What you are asked to do:
The entries below are to be written out exactly, with no images included.
/---
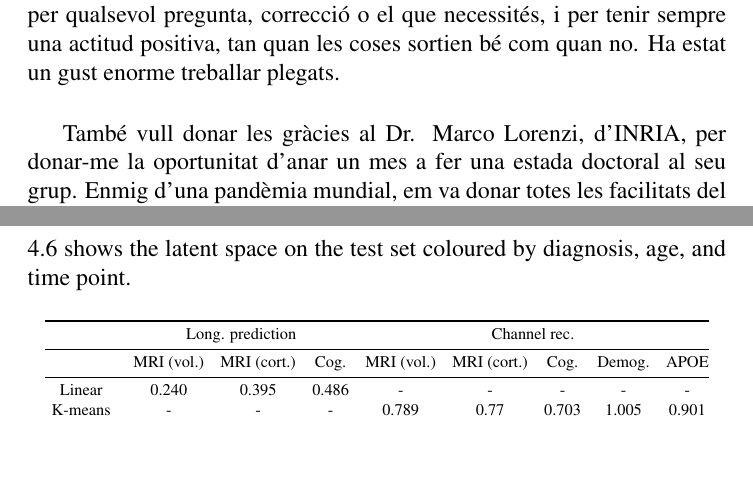
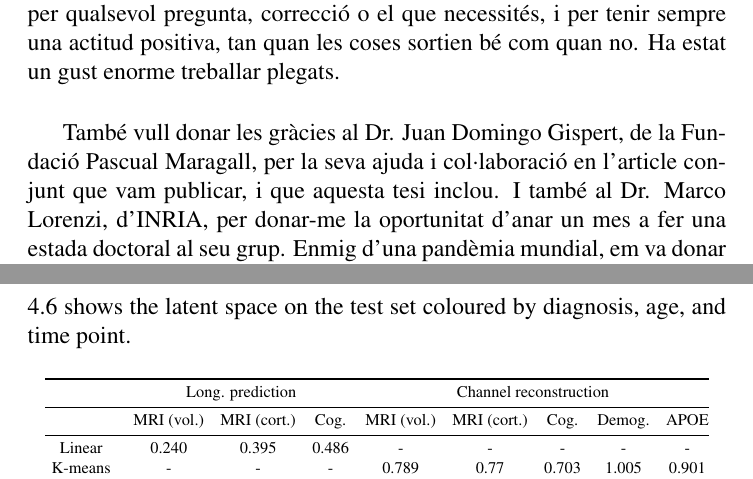
Before and after one commit to GerardMJuan/PhD-Thesis-AD-ML, a LaTeX thesis (main.tex, which reads chapters/4-rnnvae.tex): two parts of pages 3 and 111 of 194, joined at a grey line, cut so that both start at the same text, the shorter picture padded with empty space. Compiled offline with pdfLaTeX.

Commit message:
Updates from Overleaf

```diff
--- a/chapters/4-rnnvae.tex
+++ b/chapters/4-rnnvae.tex
@@ -376,7 +376,7 @@ After hyperparameter optimization, we selected layer size=300, No. latent dim.=2
 \resizebox{0.95\textwidth}{!}{%
 \begin{tabular}{@{}ccccccccc@{}}
 \toprule
-             & \multicolumn{3}{c}{Long. prediction} & \multicolumn{5}{c}{Channel rec.}      \\ \midrule
+             & \multicolumn{3}{c}{Long. prediction} & \multicolumn{5}{c}{Channel reconstruction}      \\ \midrule
              & MRI (vol.)   & MRI (cort.)   & Cog.  & MRI (vol.) & MRI (cort.) & Cog. & Demog. & APOE \\ \midrule
 Linear       &  0.240  &  0.395   &  0.486     & -          & -           & -    & -      & -    \\
 K-means          & -       & -  & -     &  0.789   &    0.77  & 0.703     & 1.005       &     0.901 \\
--- a/main.tex
+++ b/main.tex
@@ -113,7 +113,7 @@
 \title{Data-driven methods to characterize heterogeneity in Alzheimer’s disease using cross-sectional and longitudinal data}
 \author{Gerard Martí Juan}
 \thyear{2021}
-\department{Department of Information and Communication Technologies}
+\department{of Information and Communication Technologies}
 \supervisor{Prof. Gemma Piella and Dr. Gerard Sanromà}
 
 \begin{document}
@@ -137,7 +137,7 @@ Aquesta tesi és el resultat de quatre anys de feina, en els que he après molt
 
 En primer lloc, agrair enormement la feina dels meus supervisors, Gerard i Gemma, per les seves idees, suggeriments, i estar sempre disponible per qualsevol pregunta, correcció o el que necessités, i per tenir sempre una actitud positiva, tan quan les coses sortien bé com quan no. Ha estat un gust enorme treballar plegats. \\
 
-També vull donar les gràcies al Dr. Marco Lorenzi, d'INRIA, per donar-me la oportunitat d'anar un mes a fer una estada doctoral al seu grup. Enmig d'una pandèmia mundial, em va donar totes les facilitats del món per poder anar-hi i aprofitar-ho al màxim, i tot i que no vaig poder quedar-m'hi més temps, va ser una gran experiència. \\
+També vull donar les gràcies al Dr. Juan Domingo Gispert, de la Fundació Pascual Maragall, per la seva ajuda i col·laboració en l'article conjunt que vam publicar, i que aquesta tesi inclou. I també al Dr. Marco Lorenzi, d'INRIA, per donar-me la oportunitat d'anar un mes a fer una estada doctoral al seu grup. Enmig d'una pandèmia mundial, em va donar totes les facilitats del món per poder anar-hi i aprofitar-ho al màxim, i tot i que no vaig poder quedar-m'hi més temps, va ser una gran experiència. \\
 
 Aquests 4 anys a la UPF (3 presencials, i 1 a distància) no haguéssin estat el mateix sense la gent amb la que he compartit el dia a dia. Des dels que hi eren quan vaig arribar, fins als que han arribat després. El botó de bullshit, tardes interminables a l'oficina, cafès al Daniel, infestació de rates, els dinars amb els microones que no calentaven, discussions sobre futbol (en les que sempre tenia raó), les calçotades, cerveses a l'Atrium. Gràcies a tots. Us he trobat a faltar aquest maleït any. Tornarem a trobar-nos, quan tot acabi. \\
 
```
Also changed, not shown: chapters/4-rnnvae.tex (2 more changed lines), main.tex (1 more changed lines).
\---
Answer:
Before and after one commit to GerardMJuan/PhD-Thesis-AD-ML, a LaTeX thesis (main.tex, which reads chapters/4-rnnvae.tex): two parts of pages 3 and 111 of 194, joined at a grey line, cut so that both start at the same text, the shorter picture padded with empty space. Compiled offline with pdfLaTeX.

Commit message:
Updates from Overleaf

```diff
--- a/chapters/4-rnnvae.tex
+++ b/chapters/4-rnnvae.tex
@@ -376,7 +376,7 @@ After hyperparameter optimization, we selected layer size=300, No. latent dim.=2
 \resizebox{0.95\textwidth}{!}{%
 \begin{tabular}{@{}ccccccccc@{}}
 \toprule
-             & \multicolumn{3}{c}{Long. prediction} & \multicolumn{5}{c}{Channel rec.}      \\ \midrule
+             & \multicolumn{3}{c}{Long. prediction} & \multicolumn{5}{c}{Channel reconstruction}      \\ \midrule
              & MRI (vol.)   & MRI (cort.)   & Cog.  & MRI (vol.) & MRI (cort.) & Cog. & Demog. & APOE \\ \midrule
 Linear       &  0.240  &  0.395   &  0.486     & -          & -           & -    & -      & -    \\
 K-means          & -       & -  & -     &  0.789   &    0.77  & 0.703     & 1.005       &     0.901 \\
--- a/main.tex
+++ b/main.tex
@@ -113,7 +113,7 @@
 \title{Data-driven methods to characterize heterogeneity in Alzheimer’s disease using cross-sectional and longitudinal data}
 \author{Gerard Martí Juan}
 \thyear{2021}
-\department{Department of Information and Communication Technologies}
+\department{of Information and Communication Technologies}
 \supervisor{Prof. Gemma Piella and Dr. Gerard Sanromà}
 
 \begin{document}
@@ -137,7 +137,7 @@ Aquesta tesi és el resultat de quatre anys de feina, en els que he après molt
 
 En primer lloc, agrair enormement la feina dels meus supervisors, Gerard i Gemma, per les seves idees, suggeriments, i estar sempre disponible per qualsevol pregunta, correcció o el que necessités, i per tenir sempre una actitud positiva, tan quan les coses sortien bé com quan no. Ha estat un gust enorme treballar plegats. \\
 
-També vull donar les gràcies al Dr. Marco Lorenzi, d'INRIA, per donar-me la oportunitat d'anar un mes a fer una estada doctoral al seu grup. Enmig d'una pandèmia mundial, em va donar totes les facilitats del món per poder anar-hi i aprofitar-ho al màxim, i tot i que no vaig poder quedar-m'hi més temps, va ser una gran experiència. \\
+També vull donar les gràcies al Dr. Juan Domingo Gispert, de la Fundació Pascual Maragall, per la seva ajuda i col·laboració en l'article conjunt que vam publicar, i que aquesta tesi inclou. I també al Dr. Marco Lorenzi, d'INRIA, per donar-me la oportunitat d'anar un mes a fer una estada doctoral al seu grup. Enmig d'una pandèmia mundial, em va donar totes les facilitats del món per poder anar-hi i aprofitar-ho al màxim, i tot i que no vaig poder quedar-m'hi més temps, va ser una gran experiència. \\
 
 Aquests 4 anys a la UPF (3 presencials, i 1 a distància) no haguéssin estat el mateix sense la gent amb la que he compartit el dia a dia. Des dels que hi eren quan vaig arribar, fins als que han arribat després. El botó de bullshit, tardes interminables a l'oficina, cafès al Daniel, infestació de rates, els dinars amb els microones que no calentaven, discussions sobre futbol (en les que sempre tenia raó), les calçotades, cerveses a l'Atrium. Gràcies a tots. Us he trobat a faltar aquest maleït any. Tornarem a trobar-nos, quan tot acabi. \\
 
```
Also changed, not shown: chapters/4-rnnvae.tex (2 more changed lines), main.tex (1 more changed lines).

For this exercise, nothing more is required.